Coconut milk Vietnamese iced coffee ice cream is the creamiest, most delicious pick-me-up you’ll ever eat.
Coffee was everywhere in Vietnam. Hole-in-the-wall coffee shops, coffee shops tucked away down dark and dingy alleys, even hipster coffee shops. Vietnam had it all. As an avid tea drinker, I was a little caught off-guard by the local coffee culture but as soon as that first sip of Vietnamese iced coffee (ca phe sua dahit) hit my jet-lagged lips, I was hooked.
While over there, I learned that Vietnam is the second largest exporter of coffee in the world next to Brazil and that Brazil and Vietnam usually fight every year for “first place.” The Vietnamese typically drink their coffee iced (because dayum it’s hot there) and black. A “white coffee” is made with sweetened condensed milk. And yes, it tastes as good as it sounds. Maybe that’s why I was so in love with their coffee. Because other than in my annual batch of Hello Dolly Bars, I never use it. Not because I think it’s “bad” but because it’s not a big part of our culture here like it is in Vietnam. But it should be because it’s freaking delicious.
Vietnamese coffee is pretty strong and a little goes a long way. They brew their coffee using a slow drip method. Pour hot water over coffee grinds in a little stainless steel filter and let it drip down into your cup. These filters are everywhere in Vietnam to purchase but you can also order them on Amazon for around $7.

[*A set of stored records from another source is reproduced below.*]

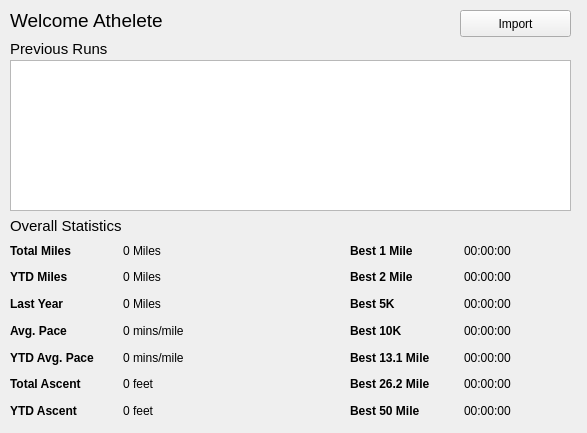
The window that source_code/athlwindow.ui (tlillis/TrailRunningPal) describes before a commit, drawn with Qt 5.
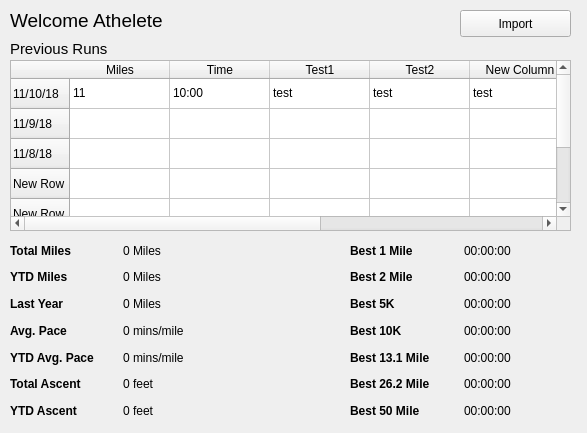
The same window after the commit.

Commit message: added template design pattern

Patch:
```diff
--- a/source_code/athlwindow.ui
+++ b/source_code/athlwindow.ui
@@ -80,16 +80,6 @@
     <string>Overall Statistics</string>
    </property>
   </widget>
-  <widget class="QTableView" name="runsTable">
-   <property name="geometry">
-    <rect>
-     <x>10</x>
-     <y>60</y>
-     <width>561</width>
-     <height>151</height>
-    </rect>
-   </property>
-  </widget>
   <widget class="QWidget" name="gridLayoutWidget">
    <property name="geometry">
     <rect>
@@ -389,6 +379,127 @@
     </item>
    </layout>
   </widget>
+  <widget class="QTableWidget" name="tableWidget">
+   <property name="geometry">
+    <rect>
+     <x>10</x>
+     <y>60</y>
+     <width>561</width>
+     <height>171</height>
+    </rect>
+   </property>
+   <property name="showGrid">
+    <bool>true</bool>
+   </property>
+   <property name="gridStyle">
+    <enum>Qt::SolidLine</enum>
+   </property>
+   <row>
+    <property name="text">
+     <string>11/10/18</string>
+    </property>
+   </row>
+   <row>
+    <property name="text">
+     <string>11/9/18</string>
+    </property>
+   </row>
+   <row>
+    <property name="text">
+     <string>11/8/18</string>
+    </property>
+   </row>
+   <row>
+    <property name="text">
+     <string>New Row</string>
+    </property>
+   </row>
+   <row>
+    <property name="text">
+     <string>New Row</string>
+    </property>
+   </row>
+   <row>
+    <property name="text">
+     <string>New Row</string>
+    </property>
+   </row>
+   <row>
+    <property name="text">
+     <string>New Row</string>
+    </property>
+   </row>
+   <column>
+    <property name="text">
+     <string>Miles</string>
+    </property>
+   </column>
+   <column>
+    <property name="text">
+     <string>Time</string>
+    </property>
+   </column>
+   <column>
+    <property name="text">
+     <string>Test1</string>
+    </property>
+   </column>
+   <column>
+    <property name="text">
+     <string>Test2</string>
+    </property>
+   </column>
+   <column>
+    <property name="text">
+     <string>New Column</string>
+    </property>
+   </column>
+   <column>
+    <property name="text">
+     <string>Test3</string>
+    </property>
+   </column>
+   <column>
+    <property name="text">
+     <string>Test5</string>
+    </property>
+   </column>
+   <item row="0" column="0">
+    <property name="text">
+     <string>11</string>
+    </property>
+   </item>
+   <item row="0" column="1">
+    <property name="text">
+     <string>10:00</string>
+    </property>
+   </item>
+   <item row="0" column="2">
+    <property name="text">
+     <string>test</string>
+    </property>
+   </item>
+   <item row="0" column="3">
+    <property name="text">
+     <string>test</string>
+    </property>
+   </item>
+   <item row="0" column="4">
+    <property name="text">
+     <string>test</string>
+    </property>
+   </item>
+   <item row="0" column="5">
+    <property name="text">
+     <string>test</string>
+    </property>
+   </item>
+   <item row="0" column="6">
+    <property name="text">
+     <string>test</string>
+    </property>
+   </item>
+  </widget>
  </widget>
  <resources/>
  <connections/>
```
The commit also changes 7 other files.
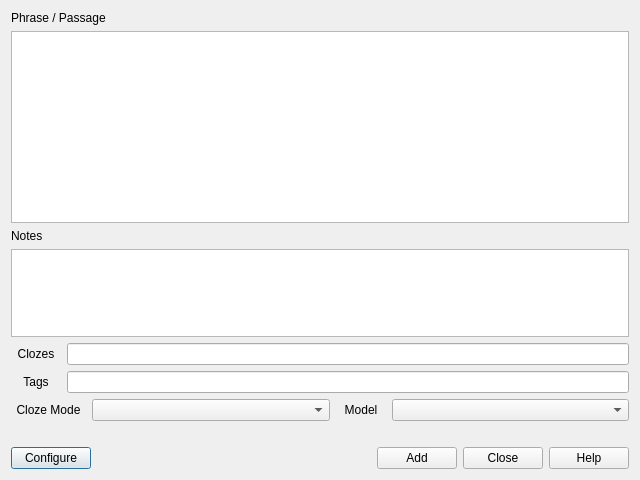
Before: the Qt Designer form mcd/dlgAddMcds.ui in tarix/mcdsupport, drawn with Qt 5.
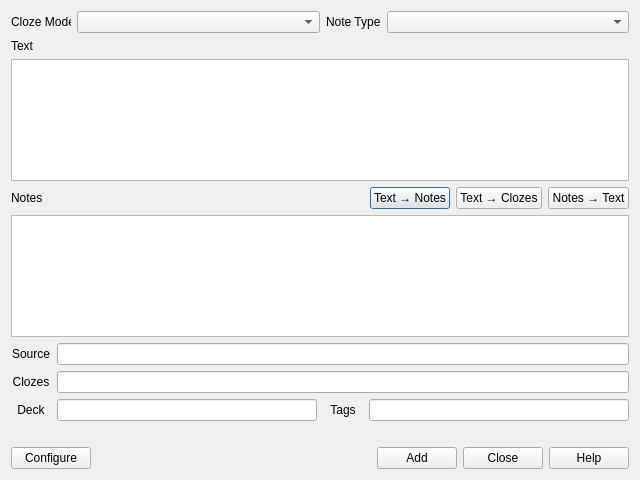
After: the same form once the commit is applied. Custom widgets are drawn as their Qt base class.

Commit message: adjusted add mcds dialog to more closely match the Anki 2 dialog

What changed in the file:
```diff
--- a/mcd/dlgAddMcds.ui
+++ b/mcd/dlgAddMcds.ui
@@ -16,147 +16,31 @@
   </property>
   <layout class="QVBoxLayout" name="verticalLayout_3">
    <item>
-    <layout class="QVBoxLayout" name="verticalLayout" stretch="0,0,0,1,0,0">
+    <layout class="QVBoxLayout" name="layMain" stretch="0,0,0,0,0,0,0">
      <property name="sizeConstraint">
       <enum>QLayout::SetMinAndMaxSize</enum>
      </property>
      <item>
-      <layout class="QVBoxLayout" name="verticalLayout_2" stretch="0,0,0,4">
-       <item>
-        <widget class="QLabel" name="label">
-         <property name="text">
-          <string>Phrase / Passage</string>
-         </property>
-        </widget>
-       </item>
-       <item>
-        <widget class="QPlainTextEdit" name="selectionEdit">
-         <property name="font">
-          <font>
-           <family>Arial</family>
-           <pointsize>14</pointsize>
-          </font>
-         </property>
-         <property name="tabChangesFocus">
-          <bool>true</bool>
-         </property>
-        </widget>
-       </item>
-       <item>
-        <widget class="QLabel" name="label_2">
-         <property name="text">
-          <string>Notes</string>
-         </property>
-        </widget>
-       </item>
-       <item>
-        <widget class="QPlainTextEdit" name="notesEdit">
-         <property name="font">
-          <font>
-           <family>Arial</family>
-           <pointsize>14</pointsize>
-          </font>
-         </property>
-         <property name="tabChangesFocus">
-          <bool>true</bool>
-         </property>
-        </widget>
-       </item>
-      </layout>
-     </item>
-     <item>
-      <layout class="QHBoxLayout" name="horizontalLayout_3">
-       <item>
-        <widget class="QLabel" name="label_3">
-         <property name="sizePolicy">
-          <sizepolicy hsizetype="Minimum" vsizetype="Preferred">
-           <horstretch>0</horstretch>
-           <verstretch>0</verstretch>
-          </sizepolicy>
-         </property>
-         <property name="maximumSize">
-          <size>
-           <width>50</width>
-           <height>16777215</height>
-          </size>
-         </property>
-         <property name="text">
-          <string>Clozes</string>
-         </property>
-         <property name="alignment">
-          <set>Qt::AlignCenter</set>
-         </property>
-        </widget>
-       </item>
-       <item>
-        <widget class="QLineEdit" name="clozesEdit">
-         <property name="sizePolicy">
-          <sizepolicy hsizetype="Preferred" vsizetype="Fixed">
-           <horstretch>0</horstretch>
-           <verstretch>0</verstretch>
-          </sizepolicy>
-         </property>
-        </widget>
-       </item>
-      </layout>
-     </item>
-     <item>
-      <layout class="QHBoxLayout" name="horizontalLayout">
-       <item>
-        <widget class="QLabel" name="modellabel">
-         <property name="sizePolicy">
-          <sizepolicy hsizetype="Minimum" vsizetype="Preferred">
-           <horstretch>0</horstretch>
-           <verstretch>0</verstretch>
-          </sizepolicy>
-         </property>
-         <property name="maximumSize">
-          <size>
-           <width>50</width>
-           <height>16777215</height>
-          </size>
-         </property>
-         <property name="text">
-          <string>Tags</string>
-         </property>
-         <property name="alignment">
-          <set>Qt::AlignCenter</set>
-         </property>
-        </widget>
-       </item>
-       <item>
-        <widget class="TagEdit" name="tagslineedit">
-         <property name="sizePolicy">
-          <sizepolicy hsizetype="Preferred" vsizetype="Fixed">
-           <horstretch>0</horstretch>
-           <verstretch>0</verstretch>
-          </sizepolicy>
-         </property>
-        </widget>
-       </item>
-      </layout>
-     </item>
-     <item>
-      <layout class="QHBoxLayout" name="horizontalLayout_4">
+      <layout class="QHBoxLayout" name="layModeModel">
        <item>
         <widget class="QLabel" name="lblMode">
          <property name="sizePolicy">
-          <sizepolicy hsizetype="Minimum" vsizetype="Preferred">
+          <sizepolicy hsizetype="Minimum" vsizetype="Minimum">
            <horstretch>0</horstretch>
            <verstretch>0</verstretch>
           </sizepolicy>
          </property>
          <property name="maximumSize">
           <size>
-           <width>75</width>
+           <width>60</width>
            <height>16777215</height>
           </size>
          </property>
          <property name="text">
-          <string>Cloze Mode</string>
+          <string>Cloze Mode:</string>
          </property>
          <property name="alignment">
-          <set>Qt::AlignCenter</set>
+          <set>Qt::AlignLeading|Qt::AlignLeft|Qt::AlignVCenter</set>
          </property>
         </widget>
        </item>
@@ -173,27 +57,261 @@
          </property>
          <property name="maximumSize">
           <size>
-           <width>50</width>
+           <width>55</width>
            <height>16777215</height>
           </size>
          </property>
          <property name="text">
-          <string>Model</string>
+          <string>Note Type:</string>
          </property>
          <property name="alignment">
+          <set>Qt::AlignLeading|Qt::AlignLeft|Qt::AlignVCenter</set>
+         </property>
+        </widget>
+       </item>
+       <item>
+        <widget class="QComboBox" name="cmdModel"/>
+       </item>
+      </layout>
+     </item>
+     <item>
+      <layout class="QVBoxLayout" name="layNotesText">
+       <item>
+        <widget class="QLabel" name="lblText">
+         <property name="text">
+          <string>Text</string>
+         </property>
+        </widget>
+       </item>
+       <item>
+        <widget class="QPlainTextEdit" name="pteText">
+         <property name="font">
+          <font>
+           <family>Arial</family>
+           <pointsize>14</pointsize>
+          </font>
+         </property>
+         <property name="tabChangesFocus">
+          <bool>true</bool>
+         </property>
+        </widget>
+       </item>
+       <item>
+        <layout class="QHBoxLayout" name="layNotesLabel">
+         <item>
+          <widget class="QLabel" name="lblNotes">
+           <property name="text">
+            <string>Notes</string>
+           </property>
+          </widget>
+         </item>
+         <item>
+          <spacer name="horizontalSpacer_2">
+           <property name="orientation">
+            <enum>Qt::Horizontal</enum>
+           </property>
+           <property name="sizeHint" stdset="0">
+            <size>
+             <width>40</width>
+             <height>20</height>
+            </size>
+           </property>
+          </spacer>
+         </item>
+         <item>
+          <widget class="QPushButton" name="pbtCopyText">
+           <property name="text">
+            <string>Text → Notes</string>
+           </property>
+          </widget>
+         </item>
+         <item>
+          <widget class="QPushButton" name="pushButton">
+           <property name="text">
+            <string>Text → Clozes</string>
+           </property>
+          </widget>
+         </item>
+         <item>
+          <widget class="QPushButton" name="pushButton_2">
+           <property name="text">
+            <string>Notes → Text</string>
+           </property>
+          </widget>
+         </item>
+        </layout>
+       </item>
+       <item>
+        <widget class="QPlainTextEdit" name="pteNotes">
+         <property name="font">
+          <font>
+           <family>Arial</family>
+           <pointsize>14</pointsize>
+          </font>
+         </property>
+         <property name="tabChangesFocus">
+          <bool>true</bool>
+         </property>
+        </widget>
+       </item>
+      </layout>
+     </item>
+     <item>
+      <layout class="QHBoxLayout" name="laySource">
+       <item>
+        <widget class="QLabel" name="lblSource">
+         <property name="sizePolicy">
+          <sizepolicy hsizetype="Minimum" vsizetype="Preferred">
+           <horstretch>0</horstretch>
+           <verstretch>0</verstretch>
+          </sizepolicy>
+         </property>
+         <property name="maximumSize">
+          <size>
+           <width>40</width>
+           <height>16777215</height>
+          </size>
+         </property>
+         <property name="text">
+          <string>Source</string>
+         </property>
+         <property name="alignment">
           <set>Qt::AlignCenter</set>
          </property>
         </widget>
        </item>
        <item>
-        <widget class="QComboBox" name="modelcombobox"/>
+        <widget class="QLineEdit" name="leSource">
+         <property name="sizePolicy">
+          <sizepolicy hsizetype="Preferred" vsizetype="Fixed">
+           <horstretch>0</horstretch>
+           <verstretch>0</verstretch>
+          </sizepolicy>
+         </property>
+        </widget>
        </item>
       </layout>
      </item>
      <item>
       <layout class="QHBoxLayout" name="horizontalLayout_5">
        <item>
-        <widget class="QLabel" name="statusLabel">
+        <widget class="QLabel" name="lblClozes">
+         <property name="sizePolicy">
+          <sizepolicy hsizetype="Minimum" vsizetype="Preferred">
+           <horstretch>0</horstretch>
+           <verstretch>0</verstretch>
+          </sizepolicy>
+         </property>
+         <property name="maximumSize">
+          <size>
+           <width>40</width>
+           <height>16777215</height>
+          </size>
+         </property>
+         <property name="text">
+          <string>Clozes</string>
+         </property>
+         <property name="alignment">
+          <set>Qt::AlignCenter</set>
+         </property>
+        </widget>
+       </item>
+       <item>
+        <widget class="QLineEdit" name="lneClozes">
+         <property name="sizePolicy">
+          <sizepolicy hsizetype="Preferred" vsizetype="Fixed">
+           <horstretch>0</horstretch>
+           <verstretch>0</verstretch>
+          </sizepolicy>
+         </property>
+        </widget>
+       </item>
+      </layout>
+     </item>
+     <item>
+      <layout class="QHBoxLayout" name="layTags">
+       <item>
+        <widget class="QLabel" name="lblDeck">
+         <property name="sizePolicy">
+          <sizepolicy hsizetype="Minimum" vsizetype="Preferred">
+           <horstretch>0</horstretch>
+           <verstretch>0</verstretch>
+          </sizepolicy>
+         </property>
+         <property name="minimumSize">
+          <size>
+           <width>0</width>
+           <height>0</height>
+          </size>
+         </property>
+         <property name="maximumSize">
+          <size>
+           <width>40</width>
+           <height>16777215</height>
+          </size>
+         </property>
+         <property name="text">
+          <string>Deck</string>
+         </property>
+         <property name="alignment">
+          <set>Qt::AlignCenter</set>
+         </property>
+        </widget>
+       </item>
+       <item>
+        <widget class="QLineEdit" name="lineEdit">
+         <property name="sizePolicy">
+          <sizepolicy hsizetype="Preferred" vsizetype="Fixed">
+           <horstretch>0</horstretch>
+           <verstretch>0</verstretch>
+          </sizepolicy>
+         </property>
+        </widget>
+       </item>
+       <item>
+        <widget class="QLabel" name="lblTags">
+         <property name="sizePolicy">
+          <sizepolicy hsizetype="Minimum" vsizetype="Preferred">
+           <horstretch>0</horstretch>
+           <verstretch>0</verstretch>
+          </sizepolicy>
+         </property>
+         <property name="minimumSize">
+          <size>
+           <width>0</width>
+           <height>0</height>
+          </size>
+         </property>
+         <property name="maximumSize">
+          <size>
+           <width>40</width>
+           <height>16777215</height>
+          </size>
+         </property>
+         <property name="text">
+          <string>Tags</string>
+         </property>
+         <property name="alignment">
+          <set>Qt::AlignCenter</set>
+         </property>
+        </widget>
+       </item>
+       <item>
+        <widget class="TagEdit" name="ateTags">
+         <property name="sizePolicy">
+          <sizepolicy hsizetype="Preferred" vsizetype="Fixed">
+           <horstretch>0</horstretch>
+           <verstretch>0</verstretch>
+          </sizepolicy>
+         </property>
+        </widget>
+       </item>
+      </layout>
+     </item>
+     <item>
+      <layout class="QHBoxLayout" name="layStatus">
+       <item>
+        <widget class="QLabel" name="lblStatus">
          <property name="text">
           <string/>
          </property>
```
Left out of the diff: 21 changed lines with no effect on the pictures.
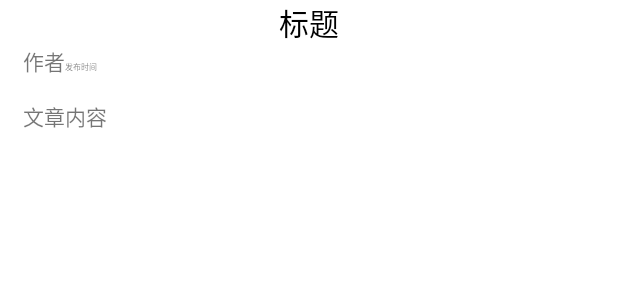
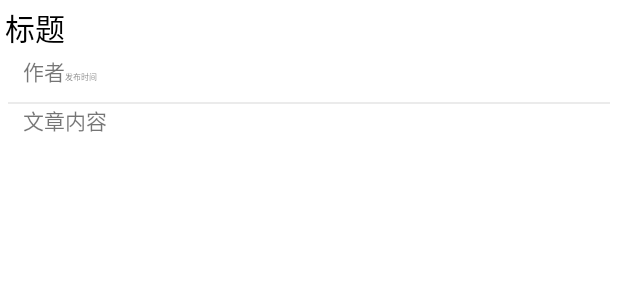
Before and after one commit to 674e-8fd0/kaoyanAndroidApp, an Android app: the layout display_artile.xml on its own in the app's theme, with its tools: preview values and no code run, on a phone screen of 412 x 824 dp. Shown: the top 300 px of the screen. Run offline under Robolectric (Android 15) with nearby library versions, the phone set to English and light mode, and no system bars.

Commit message:
文章页面显示小调整，实现下拉刷新功能

```diff
--- a/app/src/main/java/com/androidbook/kaoyanapp/entity/ArtitleBean.java
+++ b/app/src/main/java/com/androidbook/kaoyanapp/entity/ArtitleBean.java
@@ -22,6 +22,9 @@ public class ArtitleBean implements Serializable {
 
     private String category;
 
+
+
+
     public ArtitleBean(String user, String tittle, String text, String time, String weight, String issue, String category) {
         this.user = user;
         this.tittle = tittle;
@@ -30,6 +33,9 @@ public class ArtitleBean implements Serializable {
         this.weight = weight;
         this.issue = issue;
         this.category = category;
+    }
+
+    public ArtitleBean() {
     }
 
     public String getUser() {
--- a/app/src/main/res/layout/display_artile.xml
+++ b/app/src/main/res/layout/display_artile.xml
@@ -14,8 +14,9 @@
         android:orientation="vertical"
         >
         <TextView
-            android:layout_width="fill_parent"
+            android:layout_width="wrap_content"
             android:layout_height="wrap_content"
+            android:padding="3dp"
             android:text="标题"
             android:textSize="20sp"
             android:id="@+id/title"
@@ -29,6 +30,8 @@
             android:paddingLeft="15dp"
 
             >
+
+
             <TextView
                 android:layout_width="wrap_content"
                 android:layout_height="wrap_content"
@@ -43,12 +46,23 @@
             android:textSize="5sp"
             />
     </LinearLayout>
+        <View
+            android:layout_width="fill_parent"
+            android:layout_marginTop="10dp"
+            android:layout_height="1dp"
+            android:layout_marginLeft="5dp"
+            android:layout_marginRight="5dp"
+            android:background="#EBEBEB" />
+      <TextView
+            android:paddingLeft="15dp"
 
-        <TextView
-            android:padding="15dp"
+
+
             android:layout_width="match_parent"
             android:layout_height="match_parent"
             android:text="文章内容"
+            android:scrollbars="vertical"
+            android:focusableInTouchMode="true"
             android:id="@+id/artContent"
             />
 
```
Also changed, not shown: app/src/main/java/com/androidbook/kaoyanapp/activity/DispayArt.java (+13 -4 lines), app/src/main/java/com/androidbook/kaoyanapp/adapter/ItemAdapter.java (+9 -0 lines), app/src/main/java/com/androidbook/kaoyanapp/fragment/EnglishFragment.java (+17 -2 lines), app/src/main/java/com/androidbook/kaoyanapp/fragment/MajorFragment.java (+13 -1 lines), app/src/main/java/com/androidbook/kaoyanapp/fragment/MathFragment.java (+13 -0 lines), app/src/main/java/com/androidbook/kaoyanapp/fragment/PoliticsFragment.java (+13 -0 lines).
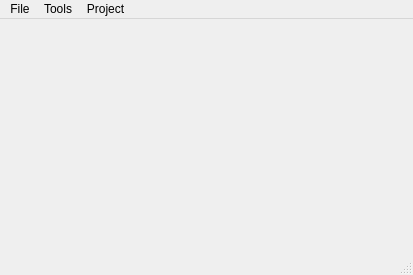
This is ui_design/mainwind.ui in HYOJAE15/autolabel as Qt 5 draws it before an edit. The edited form follows.
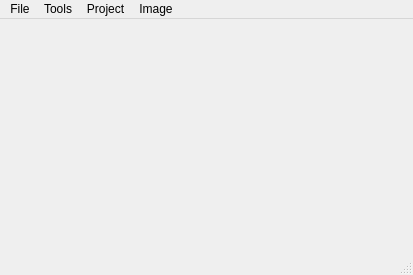
This is the edited form.

Diff of the .ui file:
```diff
--- a/ui_design/mainwind.ui
+++ b/ui_design/mainwind.ui
@@ -49,10 +49,18 @@
     <property name="title">
      <string>Project</string>
     </property>
+    <addaction name="actionFolder_2"/>
+   </widget>
+   <widget class="QMenu" name="menuImage">
+    <property name="title">
+     <string>Image</string>
+    </property>
+    <addaction name="actionOpen_2"/>
    </widget>
    <addaction name="menufile"/>
    <addaction name="menuTools"/>
    <addaction name="menuProject"/>
+   <addaction name="menuImage"/>
   </widget>
   <widget class="QStatusBar" name="statusbar"/>
   <action name="actionOpen">
```
Left out of the diff: 10 changed lines with no effect on the pictures.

Because of their strong coffee culture, they’re also known for having interesting dessert variations of coffee like egg coffee and yogurt coffee. Egg coffee sounds bizarre, I know. But it was one of the most deliciously indulgent things I’ve ever tasted. You basically whisk egg yolks and sweetened condensed milk together to create a froth and then slowly whisk in some of the brewed coffee. And then the egg froth gets spooned over top of the rest of the hot brewed coffee. If you’re ever in Hanoi (known for their egg coffee), be sure to order one at Giang Cafe.
egg coffee in Hanoi
Yogurt coffee, on the other hand, sounds more intuitive. It’s like coffee flavored yogurt, right? Not quite. Also considered a dessert in Hanoi, yogurt coffee (if made the right way) is made with homemade yogurt which is then frozen and brewed coffee is poured in over top. You use a spoon to mix the two together to create a coffee yogurt frappe-ish drink. Cafe Duy Tri makes their own homemade yogurt for their yogurt coffee so head there to try it out if you’re in Hanoi.
yogurt coffee in Hanoi
Steve and I bought Vietnamese coffee to bring back home with us along with a filter so we can brew it at home. I really wanted to recreate egg coffee or yogurt coffee for the blog and maybe I still will but I had a hankering for making something else out of the coffee and settled on my favorite food group: ice cream. I figured coffee ice cream is scrumptious so Vietnamese iced coffee ice cream must be even better. It was.
This ice cream took a couple tries to get the consistency just right but it was worth it to indulge in this rich, creamy, frozen deliciousness. Subtle hints of Vietnamese coffee. Sweetness from the condensed milk. Richness from the egg yolk and canned coconut milk.
I made my first coconut milk ice cream late last summer using my new ice cream maker attachment for my Kitchen Aid and it worked like a charm. Since then, I’ve been anxiously anticipating summer’s return so I could get back to ice cream making. Making homemade ice cream requires a bit of commitment and dedication seeing as though you (unfortunately) can’t just make it on a whim. The bowl needs to be frozen beforehand, the liquid custard mixture needs to be refrigerated. Lots of little steps before the churning can actually happen. But plan it out right and you’ll be glad you waited.Enjoy this ice cream in a cone or cup, perhaps sprinkled with some cacao nibs on top for good measure 🙂Print
- 2 cups canned coconut milk*
- 1/4 cup Vietnamese coffee grounds (or chicory coffee)
- 1/2 teaspoon salt
- 1 can sweetened condensed milk
- 5 egg yolks
- If your ice cream maker has a bowl that needs to be frozen for churning, be sure to freeze it the night before.
- Combine coconut milk, coffee and salt in a medium saucepan over medium-high heat. Bring to just before boil and remove from heat and let steep for 20 minutes. Using a cheese cloth or fine mesh strainer, strain liquid, discarding solids. Return liquid to saucepan over medium-heat until heated through.
- In a separate medium bowl, beat egg yolks and condensed milk until smooth. Slowly whisk in hot liquid until smooth. Cover with plastic wrap, pressing it against the custard. Chill in the refrigerator for at least 3 hours or up to overnight.
- Add custard mixture to ice cream maker and churn according to manufacturer’s instructions, about 20-30 minutes.
- Once the ice cream is done churning, using a spatula, transfer ice cream to a freezer safe container (loaf pan works well) and let harden in the freezer for at least 4-6 hours.
Tell me, have you ever had a Vietnamese iced coffee?